The investigation is to be carried out by the commission's office of evaluation and audit, and will involve Mr Bamblett being interviewed.

The allegations were made in a letter sent to Mr Tickner on 2 May from a group of Victorian ATSIC regional councillors. It raised concerns about Mr Bamblett's involvement in several Victorian Aboriginal corporations.

Mr Tickner last night confirmed that he had ordered the investigation, but refused to give details of the specific allegations.

``Any allegations will be comprehensively investigated, and Alf Bamblett actively agrees that should occur," he said. ``Commissioner Bamblett strenuously denies all the allegations."

The letter to Mr Tickner followed revelations by `The Age' on 21 April of the involvement of Mr Bamblett and a small group of his relatives and friends with several key ATSIC-funded Aboriginal organisations in Victoria.

Mr Bamblett is a director of the Victorian Aboriginal Legal Service, now in the hands of an administrator, the president of the Aborigines Advancement League, the public officer and a former chairman of the Victorian Aboriginal Education Association Incorporated, and on leave from his position as executive officer of the Victorian Aboriginal Community Services Association Incorporated.

`The Age' reported that the VACSAI had received $132,000 in ATSIC money in 1991, while it was deregistered by Victoria's Corporate Affairs office for failing to lodge annual returns. Mr Bamblett, who has been the Victorian ATSIC commissioner for four years, was also its executive officer at the time.

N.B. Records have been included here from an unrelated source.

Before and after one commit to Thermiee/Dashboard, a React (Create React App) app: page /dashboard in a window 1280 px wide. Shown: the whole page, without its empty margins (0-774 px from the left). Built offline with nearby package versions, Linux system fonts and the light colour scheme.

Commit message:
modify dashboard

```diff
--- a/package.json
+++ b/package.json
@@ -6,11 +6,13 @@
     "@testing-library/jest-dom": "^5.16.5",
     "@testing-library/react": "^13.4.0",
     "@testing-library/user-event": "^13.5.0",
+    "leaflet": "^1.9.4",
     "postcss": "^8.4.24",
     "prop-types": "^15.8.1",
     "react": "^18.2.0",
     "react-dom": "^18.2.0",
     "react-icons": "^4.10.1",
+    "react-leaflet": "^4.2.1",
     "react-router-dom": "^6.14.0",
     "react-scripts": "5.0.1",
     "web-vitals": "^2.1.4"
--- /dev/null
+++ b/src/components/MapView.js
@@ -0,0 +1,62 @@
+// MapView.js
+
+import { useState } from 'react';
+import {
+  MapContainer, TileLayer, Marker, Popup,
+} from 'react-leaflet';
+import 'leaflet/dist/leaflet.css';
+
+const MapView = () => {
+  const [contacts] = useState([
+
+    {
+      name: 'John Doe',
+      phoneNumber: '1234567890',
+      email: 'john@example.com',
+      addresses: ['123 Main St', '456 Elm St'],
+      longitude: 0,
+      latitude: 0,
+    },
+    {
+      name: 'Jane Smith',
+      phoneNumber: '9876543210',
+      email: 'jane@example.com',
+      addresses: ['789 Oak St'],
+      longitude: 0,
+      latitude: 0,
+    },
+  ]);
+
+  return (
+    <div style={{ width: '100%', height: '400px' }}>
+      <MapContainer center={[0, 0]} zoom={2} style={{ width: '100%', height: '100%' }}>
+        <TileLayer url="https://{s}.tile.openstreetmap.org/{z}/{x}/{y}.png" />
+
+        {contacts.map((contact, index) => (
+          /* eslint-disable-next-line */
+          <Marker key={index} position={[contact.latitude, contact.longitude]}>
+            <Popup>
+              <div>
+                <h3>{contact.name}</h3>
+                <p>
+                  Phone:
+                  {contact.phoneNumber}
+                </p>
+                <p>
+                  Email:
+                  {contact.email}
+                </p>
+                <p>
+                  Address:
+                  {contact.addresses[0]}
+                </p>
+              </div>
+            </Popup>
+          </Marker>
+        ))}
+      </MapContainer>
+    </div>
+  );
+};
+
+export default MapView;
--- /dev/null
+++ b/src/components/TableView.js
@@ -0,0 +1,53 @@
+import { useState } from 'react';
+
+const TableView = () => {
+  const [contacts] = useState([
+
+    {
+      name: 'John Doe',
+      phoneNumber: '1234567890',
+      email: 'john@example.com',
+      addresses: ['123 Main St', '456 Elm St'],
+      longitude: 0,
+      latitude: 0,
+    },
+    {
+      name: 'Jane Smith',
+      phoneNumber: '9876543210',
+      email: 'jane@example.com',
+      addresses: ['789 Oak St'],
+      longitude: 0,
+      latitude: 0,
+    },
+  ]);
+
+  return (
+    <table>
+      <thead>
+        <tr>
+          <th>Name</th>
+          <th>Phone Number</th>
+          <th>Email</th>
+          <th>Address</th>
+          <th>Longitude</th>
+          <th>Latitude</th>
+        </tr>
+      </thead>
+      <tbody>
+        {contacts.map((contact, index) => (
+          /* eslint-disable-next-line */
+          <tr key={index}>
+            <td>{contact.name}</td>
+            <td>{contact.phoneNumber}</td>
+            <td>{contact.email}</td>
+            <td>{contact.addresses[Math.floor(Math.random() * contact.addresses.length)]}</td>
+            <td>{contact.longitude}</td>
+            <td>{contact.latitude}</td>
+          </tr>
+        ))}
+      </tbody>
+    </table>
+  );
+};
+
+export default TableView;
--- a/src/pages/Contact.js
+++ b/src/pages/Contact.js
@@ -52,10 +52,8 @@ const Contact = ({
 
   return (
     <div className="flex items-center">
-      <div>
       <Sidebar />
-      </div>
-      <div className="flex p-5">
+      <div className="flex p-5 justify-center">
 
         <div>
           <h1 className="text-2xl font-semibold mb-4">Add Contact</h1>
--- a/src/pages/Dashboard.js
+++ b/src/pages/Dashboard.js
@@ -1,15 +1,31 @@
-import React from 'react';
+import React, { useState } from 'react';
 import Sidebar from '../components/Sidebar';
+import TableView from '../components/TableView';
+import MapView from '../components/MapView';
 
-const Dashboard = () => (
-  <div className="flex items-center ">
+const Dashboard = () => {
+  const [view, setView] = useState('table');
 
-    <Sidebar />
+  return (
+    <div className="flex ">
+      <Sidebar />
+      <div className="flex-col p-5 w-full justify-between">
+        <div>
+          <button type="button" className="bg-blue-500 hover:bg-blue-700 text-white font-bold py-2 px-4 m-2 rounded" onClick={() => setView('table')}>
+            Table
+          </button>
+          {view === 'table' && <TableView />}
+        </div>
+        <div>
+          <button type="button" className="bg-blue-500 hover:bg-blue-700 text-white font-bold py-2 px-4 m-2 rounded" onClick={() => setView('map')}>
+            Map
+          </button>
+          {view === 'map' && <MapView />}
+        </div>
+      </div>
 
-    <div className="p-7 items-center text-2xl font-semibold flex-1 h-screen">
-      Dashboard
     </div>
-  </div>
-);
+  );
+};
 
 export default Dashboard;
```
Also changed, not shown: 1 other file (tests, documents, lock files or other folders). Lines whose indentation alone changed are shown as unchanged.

It is believed that one of the allegations made to Mr Tickner involves the VACSAI payments.

`The Age' also reported in April that Mr Bamblett had resigned from his partnership in a private business called Koori Fleet Management in March because of a potentional conflict of interest.

Mr Bamblett has repeatedly denied any conflict of interest or breach of the ATSIC code covering the conduct of commissioners or councillors when potential conflicts arise.